A deeper understanding of rat and flea biology and behavior along with the 21st-century ability to examine ancient DNA have allowed us to correct long-held assumptions about the origin of the three known plague pandemics. Follow the fascinating scientific trail that now allows us to state with certainty where the plague did—and did not—originate.
03: Human-to-Human Plague Transmission
Medieval peoples suffered from the unpredictability of the pandemic as it exploded in some seasons and locations, died down, and then showed up again years later. Explore what we have recently learned about transmission of the four types of plague—bubonic, pneumonic, septicemic, and digestive—and how that affected the timing and intensity of outbreaks.
04: Plague, Grain, and the Mongols
We now know the grain trade was responsible for the movement of black rats and their fleas around the medieval world. Learn how a serious increase in European urbanization and well-established trade networks set the continent up for a devastating fall once the Mongols pushed west into the area.
05: The Big Bang of the Black Death

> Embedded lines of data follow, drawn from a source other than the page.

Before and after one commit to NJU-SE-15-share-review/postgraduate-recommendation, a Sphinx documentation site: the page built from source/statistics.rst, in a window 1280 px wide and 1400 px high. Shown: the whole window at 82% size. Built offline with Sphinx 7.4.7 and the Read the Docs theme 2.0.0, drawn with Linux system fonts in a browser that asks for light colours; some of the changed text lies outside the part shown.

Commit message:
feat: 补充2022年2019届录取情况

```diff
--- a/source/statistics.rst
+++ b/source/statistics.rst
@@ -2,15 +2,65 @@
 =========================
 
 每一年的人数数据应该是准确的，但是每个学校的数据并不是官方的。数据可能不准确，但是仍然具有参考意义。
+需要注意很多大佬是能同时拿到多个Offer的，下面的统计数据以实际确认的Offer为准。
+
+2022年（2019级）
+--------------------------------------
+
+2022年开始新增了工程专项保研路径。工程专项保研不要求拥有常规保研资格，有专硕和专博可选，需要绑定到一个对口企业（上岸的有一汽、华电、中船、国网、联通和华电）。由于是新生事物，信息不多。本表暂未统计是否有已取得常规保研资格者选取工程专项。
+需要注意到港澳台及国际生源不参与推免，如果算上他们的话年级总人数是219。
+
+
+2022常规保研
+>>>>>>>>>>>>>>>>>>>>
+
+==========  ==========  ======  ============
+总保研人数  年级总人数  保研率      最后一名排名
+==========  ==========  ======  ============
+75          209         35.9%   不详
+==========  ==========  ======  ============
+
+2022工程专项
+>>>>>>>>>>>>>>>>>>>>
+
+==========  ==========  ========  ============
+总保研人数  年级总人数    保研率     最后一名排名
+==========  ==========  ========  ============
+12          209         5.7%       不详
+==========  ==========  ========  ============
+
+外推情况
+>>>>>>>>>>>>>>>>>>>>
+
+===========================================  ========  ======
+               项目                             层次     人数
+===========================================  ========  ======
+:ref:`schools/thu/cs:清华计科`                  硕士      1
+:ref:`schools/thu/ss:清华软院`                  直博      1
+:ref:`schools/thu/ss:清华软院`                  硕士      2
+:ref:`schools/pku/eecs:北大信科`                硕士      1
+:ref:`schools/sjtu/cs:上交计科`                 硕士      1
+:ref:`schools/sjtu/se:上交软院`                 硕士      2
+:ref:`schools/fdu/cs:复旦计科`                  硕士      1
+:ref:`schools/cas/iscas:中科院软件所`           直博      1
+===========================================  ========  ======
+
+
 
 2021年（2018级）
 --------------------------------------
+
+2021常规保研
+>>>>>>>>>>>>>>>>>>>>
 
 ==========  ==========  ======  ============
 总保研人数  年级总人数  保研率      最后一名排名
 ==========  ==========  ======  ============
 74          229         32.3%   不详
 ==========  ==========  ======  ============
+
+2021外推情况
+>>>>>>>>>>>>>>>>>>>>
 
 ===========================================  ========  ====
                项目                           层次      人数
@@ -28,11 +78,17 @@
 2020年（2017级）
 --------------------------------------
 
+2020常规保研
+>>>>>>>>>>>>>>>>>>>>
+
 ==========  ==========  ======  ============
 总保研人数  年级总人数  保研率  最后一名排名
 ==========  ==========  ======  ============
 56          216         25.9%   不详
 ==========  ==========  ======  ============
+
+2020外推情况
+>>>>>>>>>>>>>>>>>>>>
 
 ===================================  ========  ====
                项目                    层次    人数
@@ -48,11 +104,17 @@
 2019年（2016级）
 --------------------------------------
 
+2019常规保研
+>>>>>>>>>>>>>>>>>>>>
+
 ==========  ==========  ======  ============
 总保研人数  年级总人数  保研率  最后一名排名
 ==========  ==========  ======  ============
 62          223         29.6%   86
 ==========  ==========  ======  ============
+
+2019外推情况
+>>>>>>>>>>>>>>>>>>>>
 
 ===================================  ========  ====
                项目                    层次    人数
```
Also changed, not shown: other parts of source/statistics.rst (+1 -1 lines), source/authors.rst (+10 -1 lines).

Scientists have discovered that what gave the Black Death its stunning lethality and transmissibility was a mutation in a bacterial strain about 100 years before the plague showed up in Europe. Explore the genetics of Yersinia pestis and learn how scientists have confirmed that plague came into the European world only one time.
06: The Fate of the Plague’s Survivors
We now understand better than ever that the experience of a pandemic—both then and now—is not a singular event or occurrence. It is an ongoing trauma, and we have no way to know when it will be over. Examine the inherent societal flaws that pandemics reveal and consider whether any of our social, economic, medical, and political safety nets held up the way we had hoped.
07: The Old World Falls Away
For those who survived the upheaval of this medieval pandemic, European life—and even the understanding of the very purpose of government—had forever changed. Study the many ways in which society responded to this massive depopulation and its associated problems by looking at the social networks that were developed to better combat plague and provide relief and support.